I know that Danny Blanchflower was very influential with that great team he was in. I made my debut against him. He made a comment after and I didn’t know if he was joking: ‘I didn’t do as well as you on my debut.’ He was being nice, but they’d just beaten us 5-1. A terrific player and a great leader, he’d be a sort of attacking midfield player now and we’d know him as a creative player and he was very good at it
I have to apologise to John White, Ossie Ardiles and Luka Modric but Dave McKay was the best of them all. He was one of the greats and could do everything. He would be better then any of the others we’re talking about. I spoke to him at Billy Bremner’s funeral, and Billy had idolised Dave McKay
I don’t think Glenn Hoddle was a great player but he was a terrific player for a number of years for Spurs when they didn’t have a great team. He was a very gifted lad, but he wasn’t quick and if he was having a good time with Spurs, people would put a close marker on him and he couldn’t get rid of the marker. That was him, that’s why opinions were divided. He played 53 matches for England and he was still sort of only promising at the end of it. He was a huge player for Spurs though
A real winger, not too big, but Cliff Jones scored a lot of goals he had great pace and was so courageous. One of the greats, in my opinion.
Jimmy Greaves is a genius. the best goalscorer, one of the best ever and certainly the best in his day
I think Harry Keane would get in to any great Spurs team and if he keeps his fitness, he has the right attitude to be one of the greats
[Paul Gascoigne is another who could be in the discussion of an all-time Spurs XI] He had all the ability in the world but he didn’t handle himself well.

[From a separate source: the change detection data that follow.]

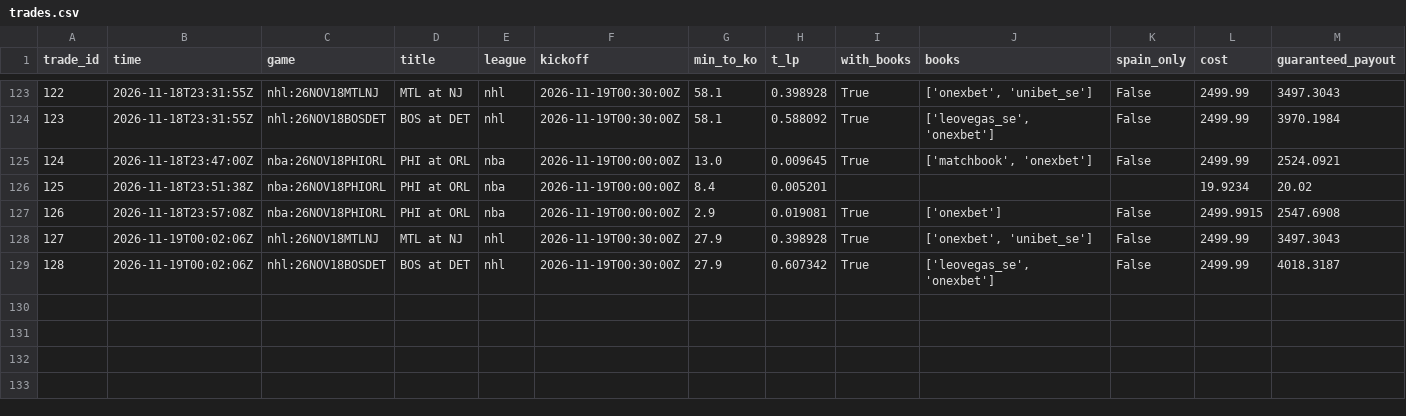
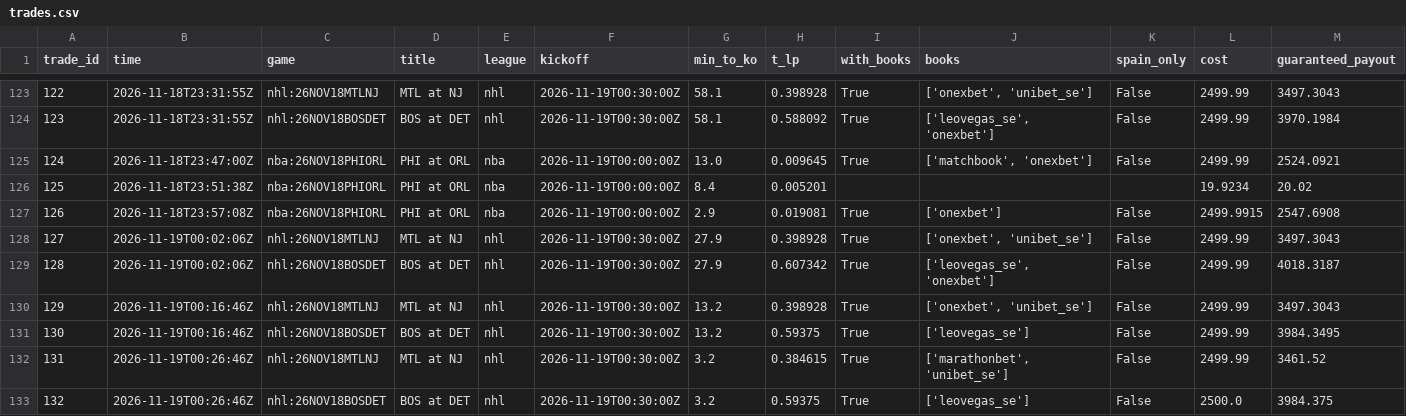
Before and after one commit to TFGdeprova/tfg-upf-test, a CSV file: results/trades.csv, drawn as a sheet; only a part is shown, gaps mark what is left out; rows hold the shown columns only; the diff names each change by its address in the sheet, - before the commit and + after, or states it on an @@ line.

```diff
--- a/results/trades.csv
+++ b/results/trades.csv
+row 130: 129 | 2026-11-19T00:16:46Z | nhl:26NOV18MTLNJ | MTL at NJ | nhl | 2026-11-19T00:30:00Z | 13.2 | 0.398928 | True | ['onexbet', 'unibet_se'] | False | 2499.99 | 3497.3043
+row 131: 130 | 2026-11-19T00:16:46Z | nhl:26NOV18BOSDET | BOS at DET | nhl | 2026-11-19T00:30:00Z | 13.2 | 0.59375 | True | ['leovegas_se'] | False | 2499.99 | 3984.3495
+row 132: 131 | 2026-11-19T00:26:46Z | nhl:26NOV18MTLNJ | MTL at NJ | nhl | 2026-11-19T00:30:00Z | 3.2 | 0.384615 | True | ['marathonbet', 'unibet_se'] | False | 2499.99 | 3461.52
+row 133: 132 | 2026-11-19T00:26:46Z | nhl:26NOV18BOSDET | BOS at DET | nhl | 2026-11-19T00:30:00Z | 3.2 | 0.59375 | True | ['leovegas_se'] | False | 2500.0 | 3984.375
```
Also changed, not shown: results/opportunities.csv, results/opportunities_books.csv, 7 other files.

He was a wild boy but with the gift that he had he should have been one of the greats and he wasn’t